In the table below, an overview is provided of the number of TEN-T (Trans-European Transport Network) Seaports per Member State and the number of ports having at least one LNG Bunkering facility to supply LNG fueled vessels with LNG. Having one or more LNG Bunkering facility does not mean that the respective port is "covered". The type of facility, location, capacity and other factors will determine which vessels types can potentially be serviced.

Information on the TEN-T Seaports can be found in the final report (2018) of Implementation Plan (DIP) of the Motorways of the Sea (MoS) framework  Trans-European Transport Network and the Annex "Detailed analysis of ports and shipping operations" of the MoS study containing the statistics of the TEN-T Seaports.

 

TEN-T seaports and LNG bunkering

 

 

3     LNG Bunkering for LNG fueled vessels: different modes

Delivering LNG fuel to a ship can be done in different ways, following different methods, depending on different logistic and operational factors. Various LNG bunkering methods are available, with Truck-to-Ship (TTS) being the most commonly used. Today’s choice for TTS method has been a result of different aspects and difficulties that concur in the development of the business case for bunkering LNG as a marine fuel. On one hand the operational flexibility and limited infrastructure requirements for TTS and, on the other hand, relatively low initial investment to establish business readiness, have driven the option for this LNG bunkering method. The table below covers the relevant possible methods of bunkering LNG fuelled vessels. LNG can also be delivered to the receiving vessel by embarkation of ISO containerized LNG tanks, if the receiving vessel is pre- fitted with LNG connections the fuel can then be used. This fourth method does not involve a transfer of LNG from one storage to a LNG storage on board of the vessel.

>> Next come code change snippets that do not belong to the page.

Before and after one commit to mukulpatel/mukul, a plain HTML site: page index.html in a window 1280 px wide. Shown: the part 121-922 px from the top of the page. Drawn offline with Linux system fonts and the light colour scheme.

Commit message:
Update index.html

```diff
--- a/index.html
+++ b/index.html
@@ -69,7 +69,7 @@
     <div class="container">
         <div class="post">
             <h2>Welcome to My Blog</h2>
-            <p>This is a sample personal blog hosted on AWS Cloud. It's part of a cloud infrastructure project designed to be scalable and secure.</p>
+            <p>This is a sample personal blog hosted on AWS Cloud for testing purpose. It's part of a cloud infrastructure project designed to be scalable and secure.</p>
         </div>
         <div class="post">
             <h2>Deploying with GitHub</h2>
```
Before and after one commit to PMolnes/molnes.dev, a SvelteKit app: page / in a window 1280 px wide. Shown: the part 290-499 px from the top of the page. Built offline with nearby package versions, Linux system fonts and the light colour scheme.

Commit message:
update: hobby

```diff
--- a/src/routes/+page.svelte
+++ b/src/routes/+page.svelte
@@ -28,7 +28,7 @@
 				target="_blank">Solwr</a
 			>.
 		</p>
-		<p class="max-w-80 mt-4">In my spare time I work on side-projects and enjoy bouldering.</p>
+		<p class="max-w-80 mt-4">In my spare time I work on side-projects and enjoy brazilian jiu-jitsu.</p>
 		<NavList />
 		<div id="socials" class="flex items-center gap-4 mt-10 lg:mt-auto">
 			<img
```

LNG bunkering options
Different modes of LNG bunkering for LNG fueled vessels

 

 

4   LNG bunkering options for typical vessel types

Depending on the LNG quantity needed and potential time constraints for the operation it is possible that different LNG bunkering modes are more applicable to different needs, from different ship types, operational profiles and LNG fuel onboard storage capacities. Very likely larger ships, that potentially make use of LNG for longer voyages, will naturally require larger bunker volumes and, inevitably higher bunker rates. This is very likely the potential LNG bunkering characteristics for Very Large Container Ships, who stay at berth for the shortest time interval possible whilst potentially requiring the largest volumes of LNG bunkering. The table below gives some typical use cases.

LNG bunkering options for typical vessel types
LNG bunkering options for typical vessel types

Source: EMSA Guidance on LNG Bunkering to Port Authorities/Administrations